  1. It provides nutrients and protection. The first milk, called colostrum, is the perfect first food for babies. Your breast milk’s antibodies help protect baby from the cold and flu and boost his ability to fight off more serious illnesses such as certain cancers like leukemia and Hodgkin’s disease.
  2. It’s always ready & the right temperature. No need to decipher whether your milk is too hot or cold, simply place baby to breast for her feeding.
  3. Creates a greater bond between mother and infant. The skin-to-skin contact you both receive from breastfeeding creates a greater bond since breastfeeding releases the “bonding hormone” oxytocin. The same hormone that’s released when you hug or kiss a loved one.
  4. Provides protection for Mom as well. According to the National Cancer Institute, breastfeeding is associated with a decreased risk of breast and ovarian cancers.
  5. Financially beneficial on the family budget. According to La Leche League International, the cost of formula can range anywhere from $134 to $491 per month. That’s $1,608 to $5,892 in one year! Breastfeeding costs nothing because you are producing milk. If you choose to express your milk, many insThinkstockPhotos-524429091urance plans will cover double electric breast pumps.
  6. Breastfed babies are smarter. Various researchers have found a connection between breastfeeding and cognitive development. Studies concluded from IQ scores and other intelligence tests that prolonged and exclusive breastfeeding significantly improves cognitive development.

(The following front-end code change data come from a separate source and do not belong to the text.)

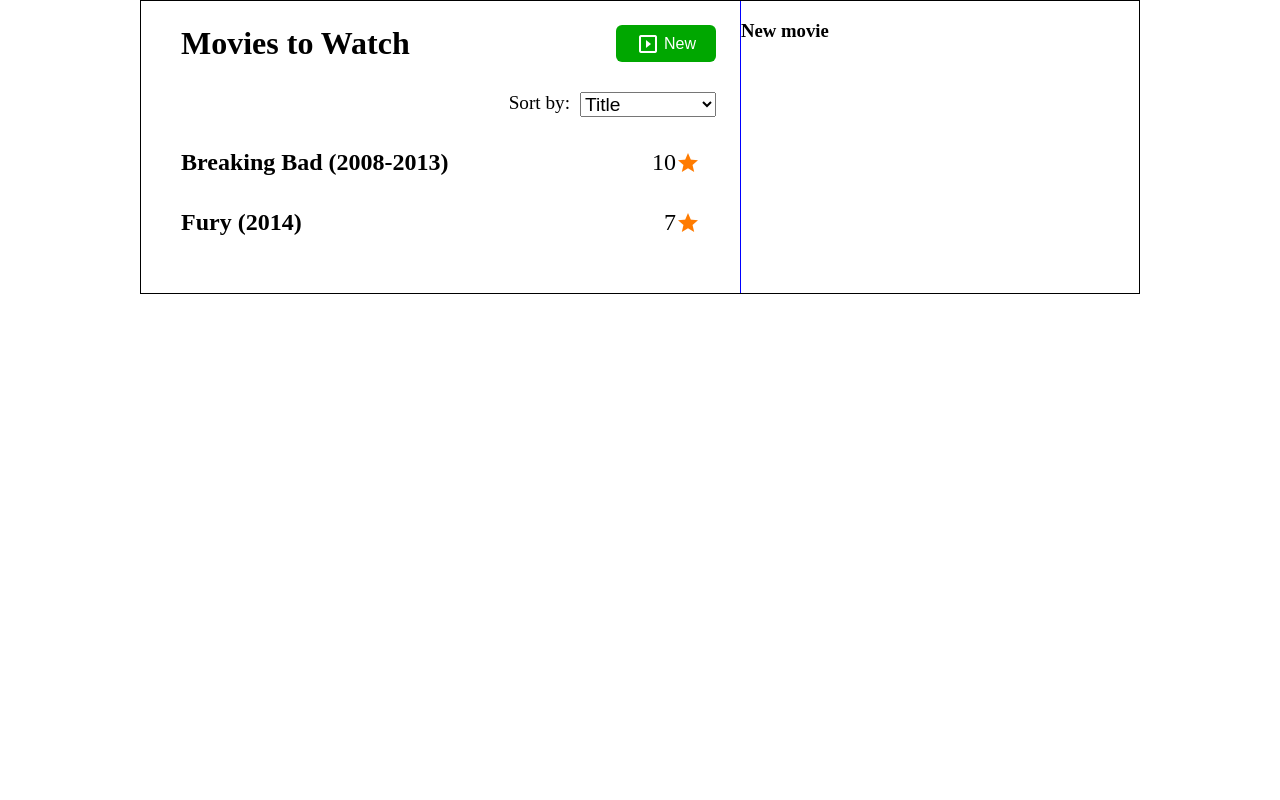
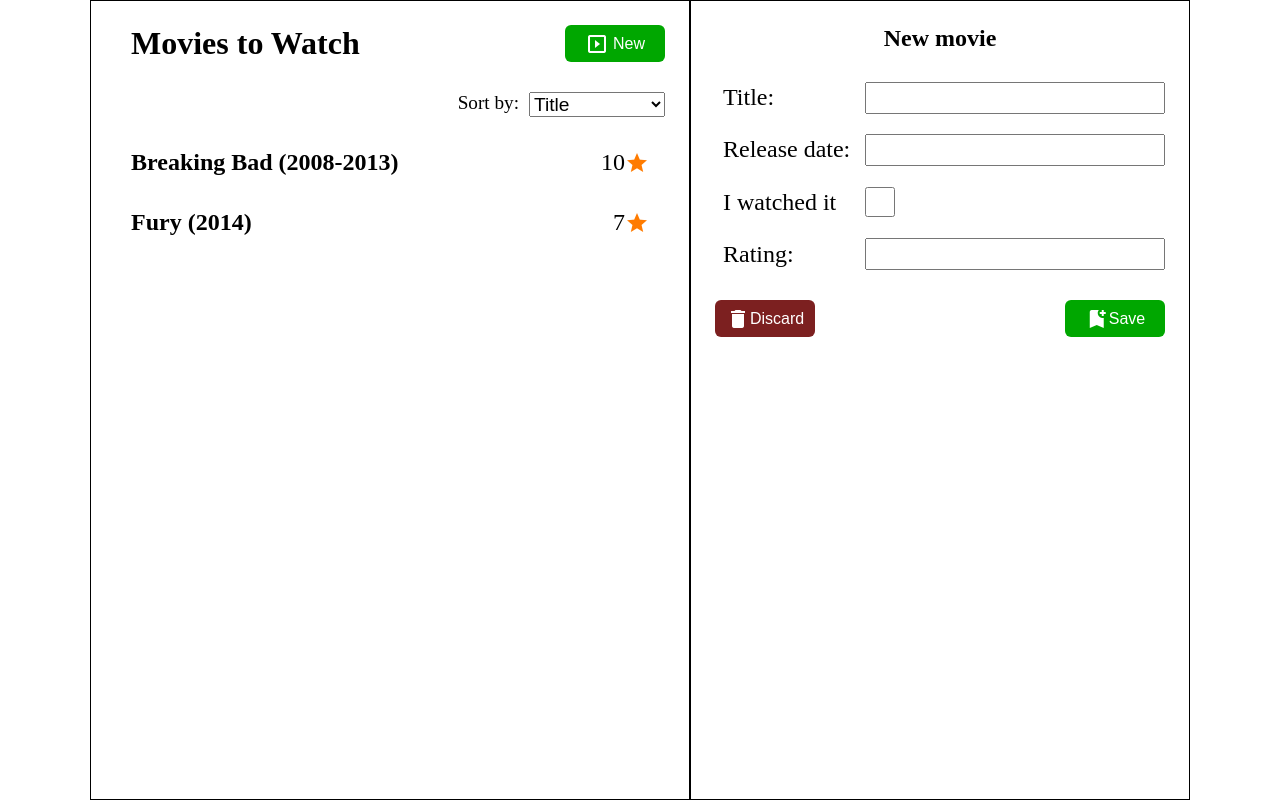
Before and after one commit to Kestrel-72/movies-to-watch, a plain HTML site: page index.html in a window 1280 px wide. Drawn offline with Linux system fonts and the light colour scheme.

Commit message:
Build: section for adding a new movie

```diff
--- a/index.html
+++ b/index.html
@@ -49,7 +49,39 @@
     <footer></footer>
   </main>
   <aside class="sidebar">
-    <h3>New movie</h3>
+    <h2>New movie</h2>
+    <form action="#" class="movie-form">
+      <ul>
+        <li>
+          <label for="title">Title: </label>
+          <input id="title" type="text"></li>
+        <li>
+          <label for="year">Release date: </label>
+          <input id="year" type="text"></li>
+        <li>
+          <label for="watched">I watched it </label>
+          <input id="watched" type="checkbox">
+        </li>
+        <li>
+          <label for="stars">Rating:</label>
+          <input id="stars" type="number">
+        </li>
+      </ul>
+      <div class="form-buttons">
+        <button class="discard-changes" type="button">
+          <span class="material-icons">
+            delete
+          </span>
+          Discard
+        </button>
+        <button class="save-movie" type="button">
+          <span class="material-icons">
+            bookmark_add
+          </span>
+          Save
+        </button>
+      </div>
+    </form>
   </aside>
 </body>
 </html>
--- a/style.css
+++ b/style.css
@@ -9,16 +9,15 @@ html {
 }
 
 body {
-  width: 1000px;
+  width: 1100px;
   margin: 0 auto;
-  border: 1px solid black;
   display: grid;
-  grid-template-columns: 600px 400px;
+  grid-template-columns: 600px 500px;
 }
 
 main {
   padding: 24px;
-  border-right: 1px solid blue;
+  border: 1px solid black;
 }
 
 header {
@@ -32,9 +31,10 @@ h1 {
   padding-left: 16px;
 }
 
-header button.add-new-title {
+button.add-new-title, button.discard-changes, button.save-movie {
   font-size: 1rem;
   width: 100px;
+  height: 37px;
   display: flex;
   justify-content: center;
   align-items: center;
@@ -63,7 +63,7 @@ header button.add-new-title span{
   font-size: 1.2rem;
 }
 
-.to-watch-list {
+.to-watch-list, .movie-form ul {
   list-style: none;
 }
 
@@ -94,3 +94,53 @@ header button.add-new-title span{
 .to-watch-list li div.rating span{
   color: rgb(255, 123, 0);
 }
+
+.sidebar {
+  padding: 24px;
+  border: 1px solid black;
+  height: 100vh;
+}
+
+.sidebar h2 {
+  width: max-content;
+  margin: 0 auto;
+}
+
+.movie-form ul {
+  display: flex;
+  flex-direction: column;
+  justify-content: space-between;
+  height: 200px;
+  font-size: 1.5rem;
+}
+
+.movie-form li {
+  display: grid;
+  grid-template-columns: 150px 1fr;
+  align-items: center;
+}
+
+.movie-form li input[id="watched"] {
+  margin: 0;
+  width: 30px;
+}
+
+.movie-form label {
+  width: 150px;
+  padding: 8px;
+}
+
+.movie-form input {
+  font-size: 1rem;
+  padding: 8px;
+  height: 2rem;
+}
+
+.form-buttons {
+  display: flex;
+  justify-content: space-between;
+}
+
+button.discard-changes {
+  background-color: rgb(124, 32, 32);
+}
```
Also changed, not shown: script.js (added).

  7. Helps Mom’s back to their pre-baby shape. With a healthy diet, mom receives the benefits of breastfeeding by burning an average of 500 calories a day, which can help shed those post baby pounds faster than just diet alone.
  8. Lowers the risk of Sudden Infant Death Syndrome (SIDS). The U.S. Centers for Disease Control and Prevention (CDC) recommends breastfeeding for as long as possible to reduce the risk of SIDS. AGerman study published in 2009 found that breastfeeding – either exclusively or partially – is associated with a lower risk of SIDS. The researchers concluded that exclusive breastfeeding at 1 month of age cut the risk of SIDS in half.
  9. Helps with a natural method of birth control. According to the World Health Organization, exclusive breastfeeding is associated with a natural (though not fail-safe) method of birth control offering a 98% protection in the first six months after birth.
  10. Creates confidence in mothers.
    Nursing mothers have reported increased self-confidence and a closer connection to their babies.

All content of this newsletter is intended for general information purposes only and is not intended or implied to be a substitute for professional medical advice, diagnosis or treatment. Please consult a medical professional before adopting any of the suggestions on this page. You must never disregard professional medical advice or delay seeking medical treatment based upon any content of this newsletter. PROMPTLY CONSULT YOUR PHYSICIAN OR CALL 911 IF YOU BELIEVE YOU HAVE A MEDICAL EMERGENCY.